Data to examine =
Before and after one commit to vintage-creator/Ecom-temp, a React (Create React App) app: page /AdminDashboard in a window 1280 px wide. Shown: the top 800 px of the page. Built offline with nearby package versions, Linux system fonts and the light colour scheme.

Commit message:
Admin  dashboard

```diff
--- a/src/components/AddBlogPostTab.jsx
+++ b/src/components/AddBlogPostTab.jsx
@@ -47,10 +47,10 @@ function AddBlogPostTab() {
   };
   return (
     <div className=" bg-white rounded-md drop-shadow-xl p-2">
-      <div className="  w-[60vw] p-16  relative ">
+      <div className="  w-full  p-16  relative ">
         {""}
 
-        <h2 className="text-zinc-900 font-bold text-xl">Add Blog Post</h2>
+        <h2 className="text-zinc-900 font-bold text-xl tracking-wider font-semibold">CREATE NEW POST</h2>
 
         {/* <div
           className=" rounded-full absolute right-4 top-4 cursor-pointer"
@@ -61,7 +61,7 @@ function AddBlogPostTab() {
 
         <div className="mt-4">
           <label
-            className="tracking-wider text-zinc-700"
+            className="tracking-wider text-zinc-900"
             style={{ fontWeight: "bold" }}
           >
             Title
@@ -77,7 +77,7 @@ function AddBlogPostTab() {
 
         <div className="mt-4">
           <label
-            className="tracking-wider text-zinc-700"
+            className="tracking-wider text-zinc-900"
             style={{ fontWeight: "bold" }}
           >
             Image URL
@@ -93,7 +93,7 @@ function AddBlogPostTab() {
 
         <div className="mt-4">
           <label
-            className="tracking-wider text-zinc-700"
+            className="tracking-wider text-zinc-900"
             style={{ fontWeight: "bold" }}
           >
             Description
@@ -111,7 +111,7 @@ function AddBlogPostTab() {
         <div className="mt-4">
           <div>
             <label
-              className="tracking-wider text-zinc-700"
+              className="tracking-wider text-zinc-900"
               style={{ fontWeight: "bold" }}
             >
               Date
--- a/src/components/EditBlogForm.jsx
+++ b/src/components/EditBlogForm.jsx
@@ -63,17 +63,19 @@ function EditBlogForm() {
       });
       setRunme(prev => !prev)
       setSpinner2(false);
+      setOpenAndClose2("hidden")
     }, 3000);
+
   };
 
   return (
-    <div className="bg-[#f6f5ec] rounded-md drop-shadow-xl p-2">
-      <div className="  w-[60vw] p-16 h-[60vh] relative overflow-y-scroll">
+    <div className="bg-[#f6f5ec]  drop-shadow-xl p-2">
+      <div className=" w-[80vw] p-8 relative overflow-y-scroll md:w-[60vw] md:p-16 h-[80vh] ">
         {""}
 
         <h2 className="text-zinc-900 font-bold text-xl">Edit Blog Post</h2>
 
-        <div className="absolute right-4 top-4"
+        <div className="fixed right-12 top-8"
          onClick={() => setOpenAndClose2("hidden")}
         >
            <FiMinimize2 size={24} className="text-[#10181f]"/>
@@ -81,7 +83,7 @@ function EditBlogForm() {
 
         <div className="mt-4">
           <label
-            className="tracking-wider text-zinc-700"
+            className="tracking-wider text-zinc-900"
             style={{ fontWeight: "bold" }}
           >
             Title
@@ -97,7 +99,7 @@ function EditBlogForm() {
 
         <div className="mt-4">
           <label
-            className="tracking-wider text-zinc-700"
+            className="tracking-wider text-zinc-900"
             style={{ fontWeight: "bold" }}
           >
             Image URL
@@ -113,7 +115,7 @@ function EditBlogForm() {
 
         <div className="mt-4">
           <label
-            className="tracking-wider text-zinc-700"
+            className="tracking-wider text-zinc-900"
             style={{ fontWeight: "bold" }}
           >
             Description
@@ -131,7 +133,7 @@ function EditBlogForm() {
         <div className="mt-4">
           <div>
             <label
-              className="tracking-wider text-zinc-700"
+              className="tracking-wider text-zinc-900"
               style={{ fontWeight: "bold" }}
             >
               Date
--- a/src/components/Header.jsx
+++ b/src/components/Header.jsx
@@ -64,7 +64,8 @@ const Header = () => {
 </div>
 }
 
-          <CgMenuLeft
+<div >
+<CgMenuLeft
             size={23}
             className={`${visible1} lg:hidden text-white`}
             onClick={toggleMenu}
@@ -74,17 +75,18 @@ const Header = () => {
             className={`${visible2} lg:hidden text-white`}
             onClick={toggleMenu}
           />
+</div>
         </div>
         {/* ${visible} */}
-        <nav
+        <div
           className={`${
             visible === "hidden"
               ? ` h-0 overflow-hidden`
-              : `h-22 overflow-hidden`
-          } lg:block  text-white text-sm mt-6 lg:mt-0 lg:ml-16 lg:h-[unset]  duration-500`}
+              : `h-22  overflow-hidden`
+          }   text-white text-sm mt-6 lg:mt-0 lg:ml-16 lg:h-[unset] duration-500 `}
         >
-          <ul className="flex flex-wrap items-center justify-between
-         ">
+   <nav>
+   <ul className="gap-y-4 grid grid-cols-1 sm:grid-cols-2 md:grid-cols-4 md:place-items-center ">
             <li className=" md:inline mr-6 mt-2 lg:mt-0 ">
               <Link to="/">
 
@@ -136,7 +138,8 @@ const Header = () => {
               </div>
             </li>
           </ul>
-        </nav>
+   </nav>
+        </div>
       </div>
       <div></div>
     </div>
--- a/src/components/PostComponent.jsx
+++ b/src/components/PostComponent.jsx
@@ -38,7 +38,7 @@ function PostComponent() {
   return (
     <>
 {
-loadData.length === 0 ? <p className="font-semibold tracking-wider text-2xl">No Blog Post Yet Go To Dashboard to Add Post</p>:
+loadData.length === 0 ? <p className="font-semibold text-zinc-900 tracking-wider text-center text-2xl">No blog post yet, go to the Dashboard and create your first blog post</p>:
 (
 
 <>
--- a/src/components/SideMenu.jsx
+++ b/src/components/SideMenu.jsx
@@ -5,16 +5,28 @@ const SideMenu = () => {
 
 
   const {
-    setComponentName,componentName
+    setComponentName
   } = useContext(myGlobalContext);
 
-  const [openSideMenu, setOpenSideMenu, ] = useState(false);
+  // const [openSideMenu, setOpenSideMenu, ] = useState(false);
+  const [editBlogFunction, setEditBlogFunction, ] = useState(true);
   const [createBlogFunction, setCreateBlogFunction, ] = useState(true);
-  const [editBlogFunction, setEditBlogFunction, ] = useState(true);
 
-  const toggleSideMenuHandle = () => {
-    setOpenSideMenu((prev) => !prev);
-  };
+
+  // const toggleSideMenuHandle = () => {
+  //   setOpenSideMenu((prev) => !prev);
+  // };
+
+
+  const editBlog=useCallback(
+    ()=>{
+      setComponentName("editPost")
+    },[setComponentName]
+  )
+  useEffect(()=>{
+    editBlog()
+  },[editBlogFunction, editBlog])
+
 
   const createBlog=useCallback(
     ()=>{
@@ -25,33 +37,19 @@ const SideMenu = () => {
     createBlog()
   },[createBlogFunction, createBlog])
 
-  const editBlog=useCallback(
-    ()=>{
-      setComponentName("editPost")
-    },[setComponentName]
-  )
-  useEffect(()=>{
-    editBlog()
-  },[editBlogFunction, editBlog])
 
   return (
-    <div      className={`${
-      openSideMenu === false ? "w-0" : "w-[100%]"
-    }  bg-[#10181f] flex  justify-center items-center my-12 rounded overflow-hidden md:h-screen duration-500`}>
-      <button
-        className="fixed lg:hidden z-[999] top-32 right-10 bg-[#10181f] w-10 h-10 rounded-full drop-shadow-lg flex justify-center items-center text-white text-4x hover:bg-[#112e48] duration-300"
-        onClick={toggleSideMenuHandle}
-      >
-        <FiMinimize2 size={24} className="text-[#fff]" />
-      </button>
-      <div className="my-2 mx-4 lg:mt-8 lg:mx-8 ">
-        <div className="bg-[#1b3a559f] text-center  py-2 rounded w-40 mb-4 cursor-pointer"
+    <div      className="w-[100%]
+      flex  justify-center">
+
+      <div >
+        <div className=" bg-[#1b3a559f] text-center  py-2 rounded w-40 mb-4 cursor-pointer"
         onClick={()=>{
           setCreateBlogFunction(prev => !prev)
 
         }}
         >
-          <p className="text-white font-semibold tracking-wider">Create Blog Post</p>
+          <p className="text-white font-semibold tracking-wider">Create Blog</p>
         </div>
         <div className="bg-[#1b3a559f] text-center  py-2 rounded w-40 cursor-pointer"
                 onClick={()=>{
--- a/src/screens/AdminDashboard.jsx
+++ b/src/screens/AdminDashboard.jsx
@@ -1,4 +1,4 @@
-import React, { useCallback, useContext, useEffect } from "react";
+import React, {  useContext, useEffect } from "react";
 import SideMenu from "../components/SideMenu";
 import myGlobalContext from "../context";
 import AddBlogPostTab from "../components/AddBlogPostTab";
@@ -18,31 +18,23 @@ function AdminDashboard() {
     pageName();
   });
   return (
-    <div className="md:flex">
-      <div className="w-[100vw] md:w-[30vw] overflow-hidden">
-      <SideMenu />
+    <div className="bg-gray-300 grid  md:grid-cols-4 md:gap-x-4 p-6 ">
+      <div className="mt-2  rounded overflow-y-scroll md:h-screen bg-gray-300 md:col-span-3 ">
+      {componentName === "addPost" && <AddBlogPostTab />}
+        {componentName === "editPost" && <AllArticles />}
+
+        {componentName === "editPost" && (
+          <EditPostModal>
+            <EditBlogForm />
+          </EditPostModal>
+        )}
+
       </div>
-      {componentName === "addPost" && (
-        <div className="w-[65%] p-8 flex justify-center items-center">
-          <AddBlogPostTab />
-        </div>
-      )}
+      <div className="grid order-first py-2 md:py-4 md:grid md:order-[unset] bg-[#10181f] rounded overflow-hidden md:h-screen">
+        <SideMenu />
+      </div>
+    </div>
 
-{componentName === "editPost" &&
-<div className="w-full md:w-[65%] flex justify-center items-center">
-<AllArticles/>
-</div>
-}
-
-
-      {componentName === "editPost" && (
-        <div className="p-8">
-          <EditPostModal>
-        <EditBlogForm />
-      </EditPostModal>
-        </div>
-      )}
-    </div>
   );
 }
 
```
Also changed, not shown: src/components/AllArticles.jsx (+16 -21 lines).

Task details =
Would you please show every line of the material above that includes the string "AddBlogPostTab"?

Output below =
--- a/src/components/AddBlogPostTab.jsx
+++ b/src/components/AddBlogPostTab.jsx
@@ -47,10 +47,10 @@ function AddBlogPostTab() {
@@ -61,7 +61,7 @@ function AddBlogPostTab() {
@@ -77,7 +77,7 @@ function AddBlogPostTab() {
@@ -93,7 +93,7 @@ function AddBlogPostTab() {
@@ -111,7 +111,7 @@ function AddBlogPostTab() {
 import AddBlogPostTab from "../components/AddBlogPostTab";
+      {componentName === "addPost" && <AddBlogPostTab />}
-          <AddBlogPostTab />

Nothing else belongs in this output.